Objective Few prospective studies have assessed the occurrence of radiographic pneumonia in young febrile infants. We analyzed factors associated with radiographic pneumonias in febrile infants 60 days or younger evaluated in pediatric emergency departments. Study Design We conducted a planned secondary analysis of a prospective cohort study within 26 emergency departments in a pediatric research network from 2008 to 2013. Febrile (≥38°C) infants 60 days or younger who received chest radiographs were included. Chest radiograph reports were categorized as "no,""possible,"or "definite"pneumonia. We compared demographics, Yale Observation Scale scores (>10 implying ill appearance), laboratory markers, blood cultures, and viral testing among groups. Results Of 4778 infants, 1724 (36.1%) had chest radiographs performed; 2.7% (n = 46) had definite pneumonias, and 3.9% (n = 67) had possible pneumonias. Patients with definite (13/46 [28.3%]) or possible (15/67 [22.7%]) pneumonias more frequently had Yale Observation Scale score >10 compared with those without pneumonias (210/1611 [13.2%], P = 0.002) in univariable and multivariable analyses. Median white blood cell count (WBC), absolute neutrophil count (ANC), and procalcitonin (PCT) were higher in the definite (WBC, 11.5 [interquartile range, 9.8-15.5]; ANC, 5.0 [3.2-7.6]; PCT, 0.4 [0.2-2.1]) versus no pneumonia (WBC, 10.0 [7.6-13.3]; ANC, 3.4 [2.1-5.4]; PCT, 0.2 [0.2-0.3]; WBC, P = 0.006; ANC, P = 0.002; PCT, P = 0.046) groups, but of unclear clinical significance. There were no cases of bacteremia in the definite pneumonia group. Viral infections were more frequent in groups with definite (25/38 [65.8%]) and possible (28/55 [50.9%]) pneumonias than no pneumonias (534/1185 [45.1%], P = 0.02). Conclusions Radiographic pneumonias were uncommon, often had viruses detected, and were associated with ill appearance, but few other predictors, in febrile infants 60 days or younger.

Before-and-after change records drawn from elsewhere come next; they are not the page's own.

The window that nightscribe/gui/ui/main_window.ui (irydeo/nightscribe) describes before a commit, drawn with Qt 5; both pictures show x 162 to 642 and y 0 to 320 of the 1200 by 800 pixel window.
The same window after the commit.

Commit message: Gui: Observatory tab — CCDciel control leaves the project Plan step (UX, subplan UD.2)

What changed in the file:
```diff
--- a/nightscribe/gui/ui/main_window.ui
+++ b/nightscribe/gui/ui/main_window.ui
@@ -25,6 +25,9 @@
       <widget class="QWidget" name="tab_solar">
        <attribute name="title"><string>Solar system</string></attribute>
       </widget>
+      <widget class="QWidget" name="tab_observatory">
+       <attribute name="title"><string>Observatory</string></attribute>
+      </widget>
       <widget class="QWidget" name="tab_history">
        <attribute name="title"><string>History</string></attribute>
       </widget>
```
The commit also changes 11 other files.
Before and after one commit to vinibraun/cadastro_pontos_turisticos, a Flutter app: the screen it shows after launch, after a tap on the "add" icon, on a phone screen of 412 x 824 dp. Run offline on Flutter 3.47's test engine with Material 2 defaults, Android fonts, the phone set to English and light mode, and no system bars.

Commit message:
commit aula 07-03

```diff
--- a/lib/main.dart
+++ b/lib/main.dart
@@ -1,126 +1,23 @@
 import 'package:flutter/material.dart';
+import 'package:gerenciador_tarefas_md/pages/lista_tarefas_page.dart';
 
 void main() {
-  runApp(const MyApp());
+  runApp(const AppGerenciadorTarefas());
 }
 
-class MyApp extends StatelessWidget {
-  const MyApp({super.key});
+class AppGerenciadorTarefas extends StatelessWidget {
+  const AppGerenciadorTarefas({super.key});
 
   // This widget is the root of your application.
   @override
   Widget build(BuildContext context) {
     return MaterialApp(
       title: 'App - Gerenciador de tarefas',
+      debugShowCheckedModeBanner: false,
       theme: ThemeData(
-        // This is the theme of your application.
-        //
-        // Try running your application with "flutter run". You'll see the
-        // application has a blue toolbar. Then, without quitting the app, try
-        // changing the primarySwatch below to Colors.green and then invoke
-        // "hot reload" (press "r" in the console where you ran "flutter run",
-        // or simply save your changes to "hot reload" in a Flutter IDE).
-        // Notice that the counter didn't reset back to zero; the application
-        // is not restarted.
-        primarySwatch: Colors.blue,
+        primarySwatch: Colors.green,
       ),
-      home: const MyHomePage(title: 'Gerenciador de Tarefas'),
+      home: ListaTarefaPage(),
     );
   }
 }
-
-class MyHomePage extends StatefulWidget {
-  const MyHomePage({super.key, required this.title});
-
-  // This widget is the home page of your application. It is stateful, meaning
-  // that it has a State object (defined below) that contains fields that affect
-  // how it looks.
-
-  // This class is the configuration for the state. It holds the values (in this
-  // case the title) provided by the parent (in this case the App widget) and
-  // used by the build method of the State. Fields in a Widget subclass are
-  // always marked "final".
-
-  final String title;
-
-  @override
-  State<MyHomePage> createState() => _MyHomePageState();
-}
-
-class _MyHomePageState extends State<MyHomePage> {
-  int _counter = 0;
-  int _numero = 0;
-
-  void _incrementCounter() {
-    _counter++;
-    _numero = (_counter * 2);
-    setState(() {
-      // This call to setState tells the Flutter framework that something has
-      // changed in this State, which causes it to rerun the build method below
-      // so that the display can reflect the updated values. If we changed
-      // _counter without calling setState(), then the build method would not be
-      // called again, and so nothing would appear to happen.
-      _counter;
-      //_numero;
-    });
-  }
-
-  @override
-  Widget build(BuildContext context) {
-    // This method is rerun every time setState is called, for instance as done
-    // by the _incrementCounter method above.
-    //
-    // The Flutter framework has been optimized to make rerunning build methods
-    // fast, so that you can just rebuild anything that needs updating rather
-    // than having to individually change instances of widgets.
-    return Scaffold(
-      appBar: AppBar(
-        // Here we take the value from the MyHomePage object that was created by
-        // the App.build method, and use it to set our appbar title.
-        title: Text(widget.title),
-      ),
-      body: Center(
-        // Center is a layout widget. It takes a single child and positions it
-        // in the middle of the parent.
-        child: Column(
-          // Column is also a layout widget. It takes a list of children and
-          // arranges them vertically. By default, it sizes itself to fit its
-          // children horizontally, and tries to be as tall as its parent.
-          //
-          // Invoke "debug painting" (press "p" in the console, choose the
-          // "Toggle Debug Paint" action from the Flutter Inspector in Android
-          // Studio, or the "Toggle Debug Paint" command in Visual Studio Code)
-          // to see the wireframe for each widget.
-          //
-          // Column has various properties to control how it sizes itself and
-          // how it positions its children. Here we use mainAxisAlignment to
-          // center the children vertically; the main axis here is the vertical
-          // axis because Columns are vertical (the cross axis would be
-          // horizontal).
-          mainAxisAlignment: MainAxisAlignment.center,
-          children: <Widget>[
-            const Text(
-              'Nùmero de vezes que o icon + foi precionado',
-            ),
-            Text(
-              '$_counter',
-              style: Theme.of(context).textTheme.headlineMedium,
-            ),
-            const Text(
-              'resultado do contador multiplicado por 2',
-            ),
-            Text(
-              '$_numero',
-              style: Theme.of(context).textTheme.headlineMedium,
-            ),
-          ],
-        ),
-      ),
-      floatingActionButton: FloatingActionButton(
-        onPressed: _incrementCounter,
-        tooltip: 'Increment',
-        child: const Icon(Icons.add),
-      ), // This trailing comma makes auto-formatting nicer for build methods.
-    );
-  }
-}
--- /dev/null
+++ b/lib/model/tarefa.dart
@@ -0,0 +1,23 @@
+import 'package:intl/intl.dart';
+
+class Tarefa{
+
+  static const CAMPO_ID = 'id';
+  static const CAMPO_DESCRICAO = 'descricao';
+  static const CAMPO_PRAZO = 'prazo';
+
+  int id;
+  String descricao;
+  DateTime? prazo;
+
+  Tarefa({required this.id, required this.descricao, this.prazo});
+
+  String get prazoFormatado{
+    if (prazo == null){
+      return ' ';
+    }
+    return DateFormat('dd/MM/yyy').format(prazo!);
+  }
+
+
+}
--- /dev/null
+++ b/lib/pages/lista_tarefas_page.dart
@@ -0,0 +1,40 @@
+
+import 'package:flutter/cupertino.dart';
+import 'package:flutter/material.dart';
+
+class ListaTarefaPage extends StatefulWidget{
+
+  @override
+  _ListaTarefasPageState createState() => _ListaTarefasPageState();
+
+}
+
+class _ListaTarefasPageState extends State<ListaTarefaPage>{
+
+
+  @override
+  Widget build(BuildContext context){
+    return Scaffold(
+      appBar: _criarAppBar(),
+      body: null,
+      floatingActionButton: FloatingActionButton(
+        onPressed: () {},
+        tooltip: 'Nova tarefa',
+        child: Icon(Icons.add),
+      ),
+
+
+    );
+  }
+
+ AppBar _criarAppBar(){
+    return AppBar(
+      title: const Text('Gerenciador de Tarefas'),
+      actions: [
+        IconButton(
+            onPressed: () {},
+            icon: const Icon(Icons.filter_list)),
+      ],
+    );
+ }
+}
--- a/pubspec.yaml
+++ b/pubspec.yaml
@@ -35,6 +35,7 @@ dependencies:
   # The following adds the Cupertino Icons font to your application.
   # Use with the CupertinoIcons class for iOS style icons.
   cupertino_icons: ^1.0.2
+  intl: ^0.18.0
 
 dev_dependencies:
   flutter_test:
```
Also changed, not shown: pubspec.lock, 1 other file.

- chest radiography
ASJC Scopus subject areas
- Pediatrics, Perinatology, and Child Health
- Emergency Medicine